Psychologist Wilfred Bion can shed some light on the chaos that is Brexit, says Mark Vernon
What is going on with Brexit? Some try to disentangle the issues. Only, the truth is that they’re issues tied up in a Gordian knot. So, instead, how about some psychology?
It offers an alternative approach to the confusion, with the psychodynamic insights of Wilfred Bion being particularly useful at this time. He’s the central figure in part five of our online course, An Introduction to Psychotherapy, released this week. He thought a lot about groups.
Bion argued that much of the time we’re not actually acting as individuals but as members of groups. When our groups are functioning well, and doing what they are supposed to do, we tend not to notice. It might be the group we call “the office”, the group we call “our family”, the group we call “my team”, the group we call “my church”. When all is well with them, all is more or less well with us. They provide a sense of purpose, of agency, of belonging.
But when they go wrong, Bion argued, that functionality rapidly falls apart. In fact, he observed that dysfunctional groups shift into patterns of madness far more quickly than individuals are inclined to do. It’s why wars and internecine spats readily kick off. And this is what has happened with Brexit.
The referendum has meant that most people do not feel the group called “my country” is doing what it should. Remainers feel disenfranchised. Brexiteers feel their vote is being compromised. Others somewhere in the middle feel that the whole shebang only goes to prove that something is rotten in the state of Denmark.
It is truly a risky time. If our democratic institutions were not robust enough to contain the collective insanity, or the queen had not been so long on the throne, there would have been violence on the streets, and a sense not only of political drift but constitutional breakdown. It could have been 1642, the start of the English Civil War, all over again. So what, psychologically, is happening?

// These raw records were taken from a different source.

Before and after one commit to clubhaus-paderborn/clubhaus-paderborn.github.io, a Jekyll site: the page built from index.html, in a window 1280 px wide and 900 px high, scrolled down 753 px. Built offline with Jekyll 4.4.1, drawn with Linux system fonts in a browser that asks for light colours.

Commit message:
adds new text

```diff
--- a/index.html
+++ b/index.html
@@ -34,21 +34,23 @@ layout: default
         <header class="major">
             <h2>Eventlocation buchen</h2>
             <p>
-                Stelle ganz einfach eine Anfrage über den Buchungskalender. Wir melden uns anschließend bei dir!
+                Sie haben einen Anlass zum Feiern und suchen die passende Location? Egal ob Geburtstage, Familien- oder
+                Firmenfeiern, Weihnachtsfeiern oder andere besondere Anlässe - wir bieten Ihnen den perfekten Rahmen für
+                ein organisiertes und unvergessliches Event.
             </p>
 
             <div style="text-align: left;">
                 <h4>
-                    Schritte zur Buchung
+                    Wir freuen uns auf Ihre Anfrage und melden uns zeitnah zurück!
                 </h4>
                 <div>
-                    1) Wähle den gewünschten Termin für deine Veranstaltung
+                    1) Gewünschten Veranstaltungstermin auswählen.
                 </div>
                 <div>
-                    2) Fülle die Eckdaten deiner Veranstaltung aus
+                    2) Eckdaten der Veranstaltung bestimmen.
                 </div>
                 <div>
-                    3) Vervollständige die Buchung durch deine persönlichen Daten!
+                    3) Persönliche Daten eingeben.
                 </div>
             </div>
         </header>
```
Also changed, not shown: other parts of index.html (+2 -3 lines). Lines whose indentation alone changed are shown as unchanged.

Bion analysed groups as they cease to perform. He noticed that three reactions tend to break out.
A first is that the group in crisis throws up leaders who promise that they will lead everyone out of the chaos. They take on the aura of a saviour or hero, and their followers feel strongly that this person and this person alone is the one speaking the truth. You can think of Nigel Farage in this way, which is why UKIP has fallen apart without him. It never was a party. It always was a support system for him, the liberator.

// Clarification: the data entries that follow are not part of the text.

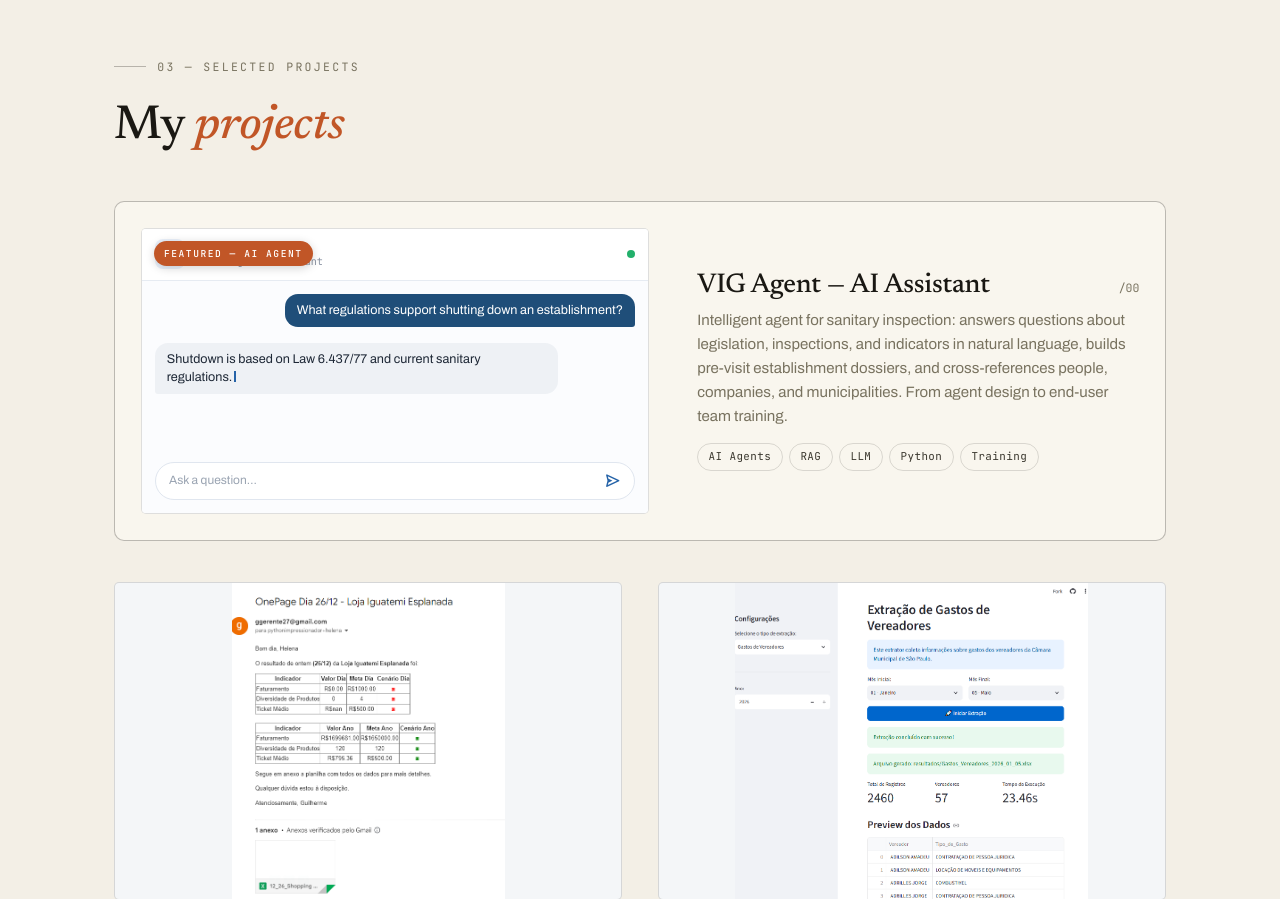
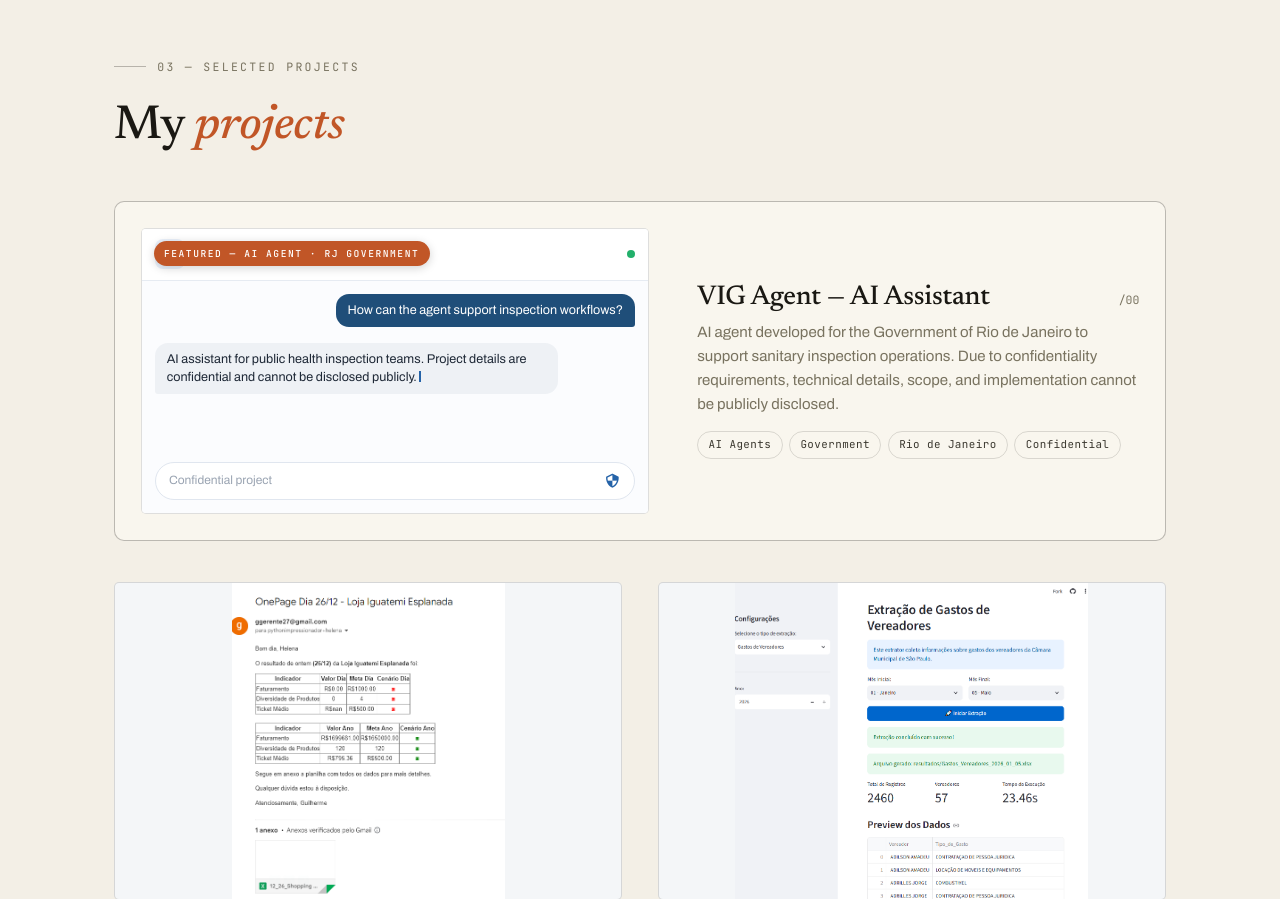
Before and after one commit to guinb0/Portifolio, a Flask app: page / in a window 1280 px wide. Shown: the part 3009-3908 px from the top of the page. Run offline with Flask 3, Linux system fonts and the light colour scheme.

Commit message:
Mark VIG Agent as RJ government confidential project.
Co-authored-by: Cursor <cursoragent@cursor.com>

```diff
--- a/templates/index.html
+++ b/templates/index.html
@@ -98,13 +98,13 @@
             <div class="portfolio-container">
                 <article class="proj proj--feat reveal">
                     <div class="proj-img">
-                        <span class="feat-badge feat-badge--float">Featured — AI Agent</span>
-                        <div class="vig-demo"><div class="vig-top"><span class="vig-eye"><i class="bx bx-show"></i></span><div class="vig-id"><strong>VIG Agent</strong><span>Intelligent Assistant</span></div><span class="vig-live"></span></div><div class="vig-chat"><div class="vig-msg vig-user">What regulations support shutting down an establishment?</div><div class="vig-typing"><span></span><span></span><span></span></div><div class="vig-msg vig-bot">Shutdown is based on Law 6.437/77 and current sanitary regulations.<span class="vig-cursor"></span></div></div><div class="vig-input"><span>Ask a question…</span><i class="bx bx-send"></i></div></div>
+                        <span class="feat-badge feat-badge--float">Featured — AI Agent · RJ Government</span>
+                        <div class="vig-demo"><div class="vig-top"><span class="vig-eye"><i class="bx bx-lock-alt"></i></span><div class="vig-id"><strong>VIG Agent</strong><span>Government of Rio de Janeiro</span></div><span class="vig-live"></span></div><div class="vig-chat"><div class="vig-msg vig-user">How can the agent support inspection workflows?</div><div class="vig-typing"><span></span><span></span><span></span></div><div class="vig-msg vig-bot">AI assistant for public health inspection teams. Project details are confidential and cannot be disclosed publicly.<span class="vig-cursor"></span></div></div><div class="vig-input"><span>Confidential project</span><i class="bx bx-shield-quarter"></i></div></div>
                     </div>
                     <div class="proj-feat-text">
                         <div class="proj-head"><h3>VIG Agent — AI Assistant</h3><span class="idx">/00</span></div>
-                        <p>Intelligent agent for sanitary inspection: answers questions about legislation, inspections, and indicators in natural language, builds pre-visit establishment dossiers, and cross-references people, companies, and municipalities. From agent design to end-user team training.</p>
-                        <div class="project-tags"><span class="project-tag">AI Agents</span><span class="project-tag">RAG</span><span class="project-tag">LLM</span><span class="project-tag">Python</span><span class="project-tag">Training</span></div>
+                        <p>AI agent developed for the Government of Rio de Janeiro to support sanitary inspection operations. Due to confidentiality requirements, technical details, scope, and implementation cannot be publicly disclosed.</p>
+                        <div class="project-tags"><span class="project-tag">AI Agents</span><span class="project-tag">Government</span><span class="project-tag">Rio de Janeiro</span><span class="project-tag">Confidential</span></div>
                     </div>
                 </article>
                 <article class="proj reveal">
```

A second is that the group panic produces sub-groups that try to work out what to do. They feel themselves to be clear of the insanity, capable of reasoning a way forward, and will speak to the masses with words of calmness, clarity and apparent wisdom.
Don’t believe them. They have no more ability to enforce their will than anyone else. They’ll generate proposals, devise solutions, and offer triple lock guarantees. It’s rot. The wider group is in crisis and they’re no more capable of turning the tide than King Canute. In the current Brexit situation, Keir Starmer’s sub-group in Labour is a bit like this. They’ve pulled a customs union rabbit out of the hat. Now watch as their enemies, within Labour and without, rip off its ears, pull out its eyes, and disembowel its innards. There’s no reasonable conversation, little rational assessment of the proposal. Instead, people react. They love it or hate it, period. We’re living in a dysfunctional group.
A third possibility is fight or flight. This is a chaotic response. Some people will leave the UK, and change nationalities given the chance. Others will hunker down and abandon the democratic process perhaps never to vote again, muttering, “They’re as bad as each other.”
Others again will become lone voices. Like an Anna Soubry or Frank Field, they will receive a lot of attention, and talk as if they were sane, but they’re not. They’re as much a product of the turmoil as anyone else, which is why they’ll regularly threaten resignation or call on others to go. Toys are being thrown out of the pram.
So, watch out when groups go wrong. It can happen in families and workplaces, clubs and churches, as much as within nations and between nations. Bion concluded that there’s little the individual can do to resist the melee. The hope is to understand the psychology and ride the storm. Does someone look like a saviour? Don’t trust them. Is some sub-group saying they’ve got the answer? It’s unlikely to stick. Do you want to flee and stuff the rest? It’s an understandable response but no more sensible than any other.
Bion advised sitting down, holding onto your chair, and going with the turbulent flow. At least seeing it can help.
If you’ve ever wanted to know more about Sigmund Freud, Carl Jung and Melanie Klein, but were afraid to ask, now is your chance. Our psychotherapy course with Dr Mark Vernon takes you through the life and work of six key figures in the world of psychotherapy. A fantastic primer in the key developments in psychotherapy since its birth in late 19th century Vienna, Mark’s course will also help you to think about your own life. Find out more here.